- EXERCISE DIRECTIONS
Your task is to find every line in the records that holds the string "html" and copy it.

***** EXERCISE INPUT *****

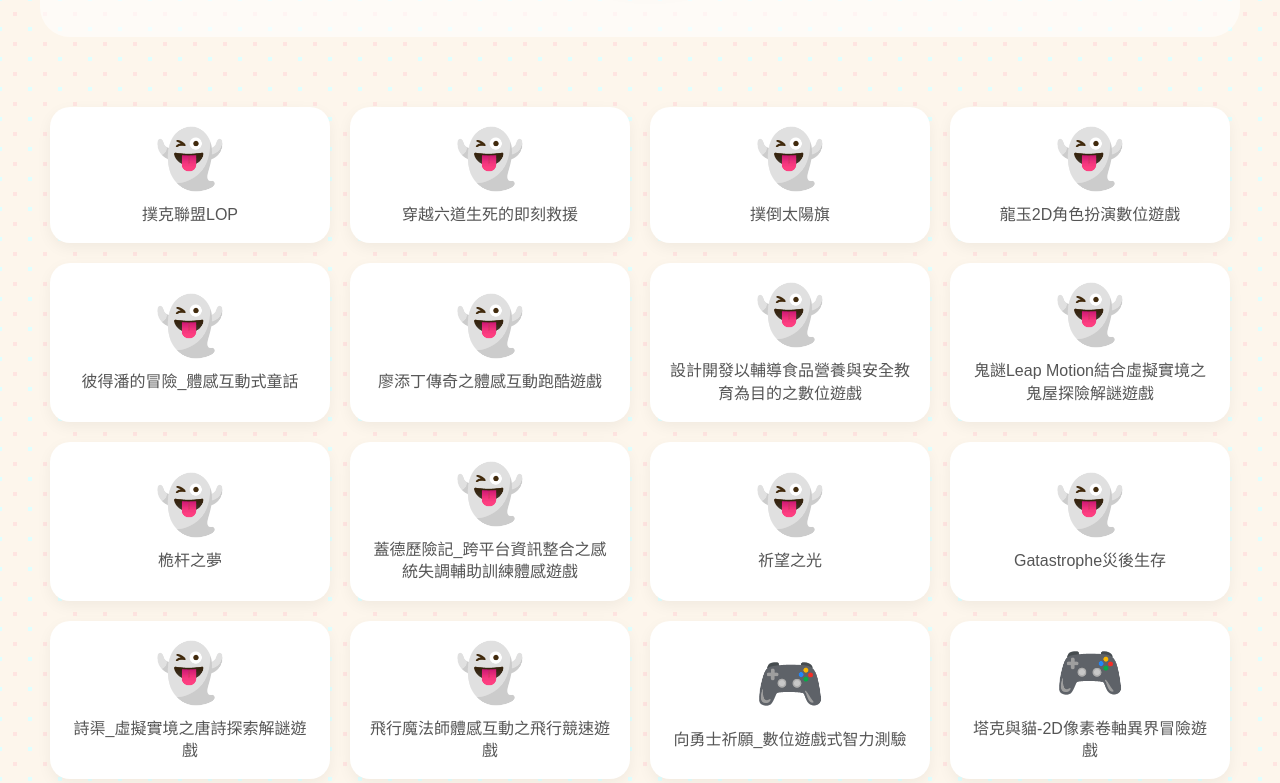
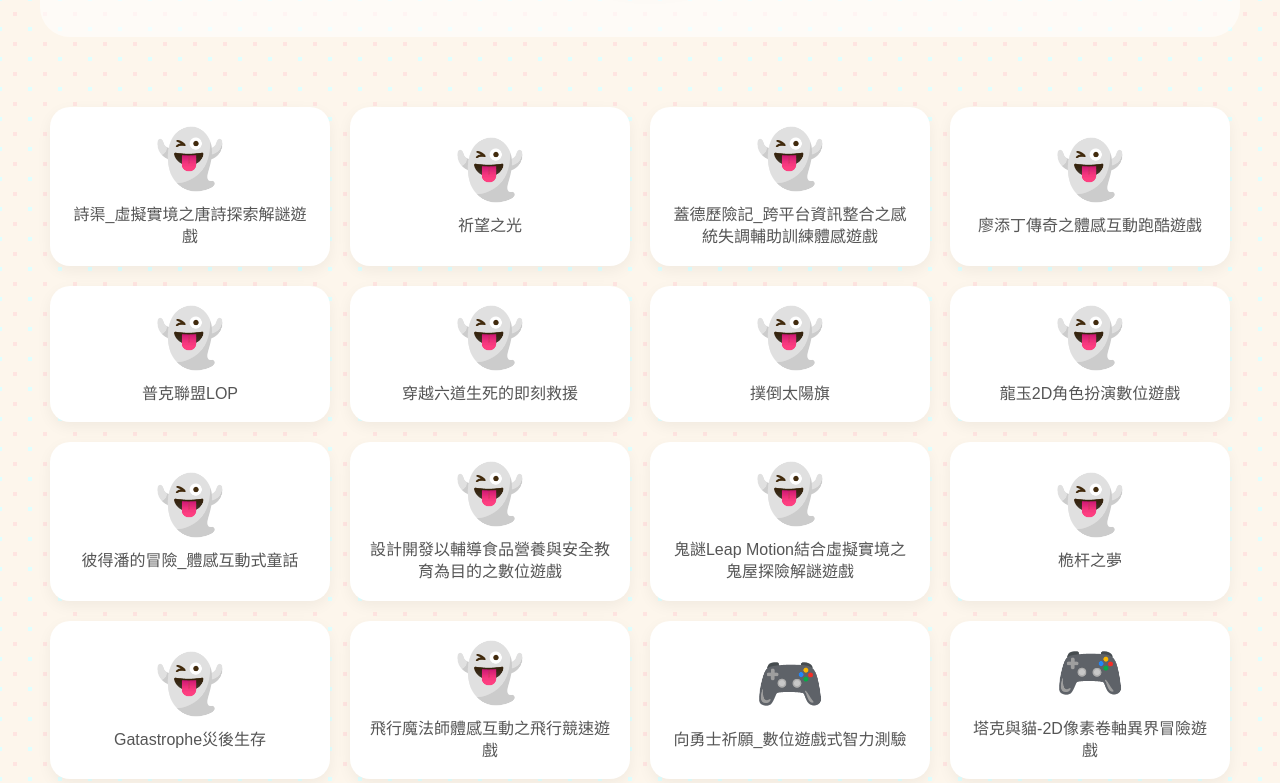
Before and after one commit to BoyauC/GEX, a plain HTML site: page index.html in a window 1280 px wide. Shown: the part 721-1504 px from the top of the page. Drawn offline with Linux system fonts and the light colour scheme.

Commit message:
check mp4

```diff
--- a/index.html
+++ b/index.html
@@ -323,19 +323,19 @@
 
         // 新增：109級以前資料 (從圖片轉錄)
         const dataOld = [
-            "103級第七組_撲克聯盟LOP(1080p).mp4",
+            "107級第15組詩渠_虛擬實境之唐詩探索解謎遊戲(1080p).mp4",
+            "107級第12組祈望之光(1080p).mp4",
+            "107級第10組蓋德歷險記_跨平台資訊整合之感統失調輔助訓練體感遊戲(1080p).mp4",
+            "104級第11組廖添丁傳奇之體感互動跑酷遊戲(1080p).mp4",
+            "103級第七組_普克聯盟LOP(1080p).mp4",
             "103級第五組_穿越六道生死的即刻救援(480p).mp4",
             "103級第四組_撲倒太陽旗(720p).mp4",
             "104級第9組_龍玉2D角色扮演數位遊戲(1080p).mp4",
             "104級第10組彼得潘的冒險_體感互動式童話(720p).mp4",
-            "104級第11組廖添丁傳奇之體感互動跑酷遊戲(1080p).mp4",
             "104級第13組設計開發以輔導食品營養與安全教育為目的之數位遊戲(720p).mp4",
             "105級畢專第14組鬼謎Leap Motion結合虛擬實境之鬼屋探險解謎遊戲(1080p).mp4",
             "105級第10組桅杆之夢(1080p).mp4",
-            "107級第10組蓋德歷險記_跨平台資訊整合之感統失調輔助訓練體感遊戲(1080p).mp4",
-            "107級第12組祈望之光(1080p).mp4",
             "107級第14組Gatastrophe災後生存(1080p).mp4",
-            "107級第15組詩渠_虛擬實境之唐詩探索解謎遊戲(1080p).mp4",
             "第15組飛行魔法師體感互動之飛行競速遊戲(1080p).mp4"
         ];
 
```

*****

- RESULT
Before and after one commit to BoyauC/GEX, a plain HTML site: page index.html in a window 1280 px wide. Shown: the part 721-1504 px from the top of the page. Drawn offline with Linux system fonts and the light colour scheme.
--- a/index.html
+++ b/index.html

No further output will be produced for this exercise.